Romney is basically telling the public to play the percentages. In a divided government with Obama in the White House and John Boehner carrying the Speaker’s gavel, chaos will reign (thanks to redistricting, the chances for Democrats to take a House majority this year is remote). The Tea Party cannot be controlled. They will set off a bomb and take down the economy. With a Romney/Boehner pair, we will see cooperation and stability.
This analysis completely neglects the US Senate. With Indiana trending away from Republicans and Missouri probably a lost cause, Republicans will not have the majority there under most scenarios. That means that the flip side of Obama-Boehner is Romney-Reid. In case you weren’t aware, Harry Reid doesn’t care for Mitt Romney.
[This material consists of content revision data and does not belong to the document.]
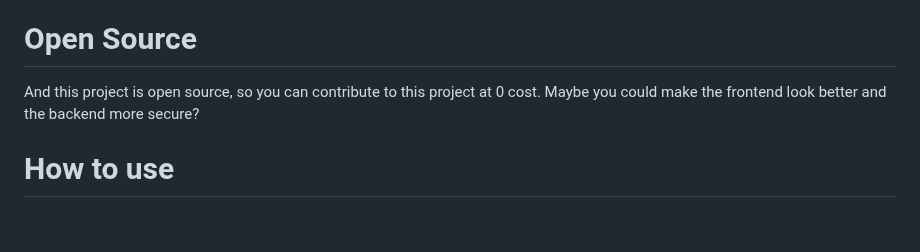
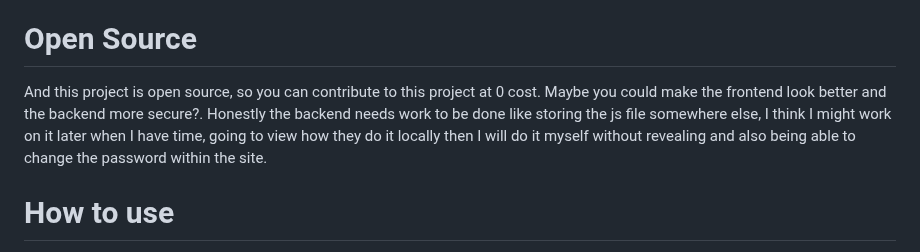
Before and after one commit to ICrashWindows12/Universal-cam-snapshot, a Markdown page: README.md, the part around the change. Rendered like a GitHub page; blank space fills up the shorter version.

Commit message:
Update README.md
Needs more work done in storing it locally and securely

```diff
--- a/README.md
+++ b/README.md
@@ -27,7 +27,7 @@ Port forwarding rules is usually located in your routers settings. This version
 1. If you want to change the password, or username, visit ![SHA-256 Generator](https://tools.keycdn.com/sha256-online-generator) and generate a strong password using a mixture of letters, numbers and symbols, uppercase and lowercase letters.
 2. go into auth.js and change the hashed password to whatever the password you hashed is.
 # Open Source
-And this project is open source, so you can contribute to this project at 0 cost. Maybe you could make the frontend look better and the backend more secure?
+And this project is open source, so you can contribute to this project at 0 cost. Maybe you could make the frontend look better and the backend more secure?. Honestly the backend needs work to be done like storing the js file somewhere else, I think I might work on it later when I have time, going to view how they do it locally then I will do it myself without revealing and also being able to change the password within the site.
 
 # How to use
 Most of the steps have instructions on them, but some features may not be listed
```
“Mitt Romney has demonstrated that he lacks the courage to stand up to the Tea Party, kowtowing to their demands time and again. There is nothing in Mitt Romney’s record to suggest he would act any differently as president. As governor of Massachusetts, he had a terrible relationship with Democrats, cordoning himself off behind a velvet rope instead of reaching out to build relationships. And in the near-decade that Mitt Romney has spent running for president, both his words and his actions have shown that pleasing the far right is more important to him than working across the aisle.
“Senate Democrats are committed to defending the middle class, and we will do everything in our power to defend them against Mitt Romney’s Tea Party agenda.”
This is easier said than done, with a caucus that could include the likes of Joe Manchin and Joe Donnelly (the Indiana Blue Dog neophyte), along with threatened 2014 incumbents in red states like Mary Landrieu, Mark Pryor and Mark Begich. But Reid would have the power to set the agenda in the Senate, and Romney would find that as a barrier.
In truth, the way the election looks with four days out, gridlock is in the future in virtually every realistic scenario.
Bill Gross’ rant about the state of American politics is hyperbolic, but it does get at a certain truth about the fragmented nature of our political system, which resists mandates for action in favor of these all-consuming checks and balances.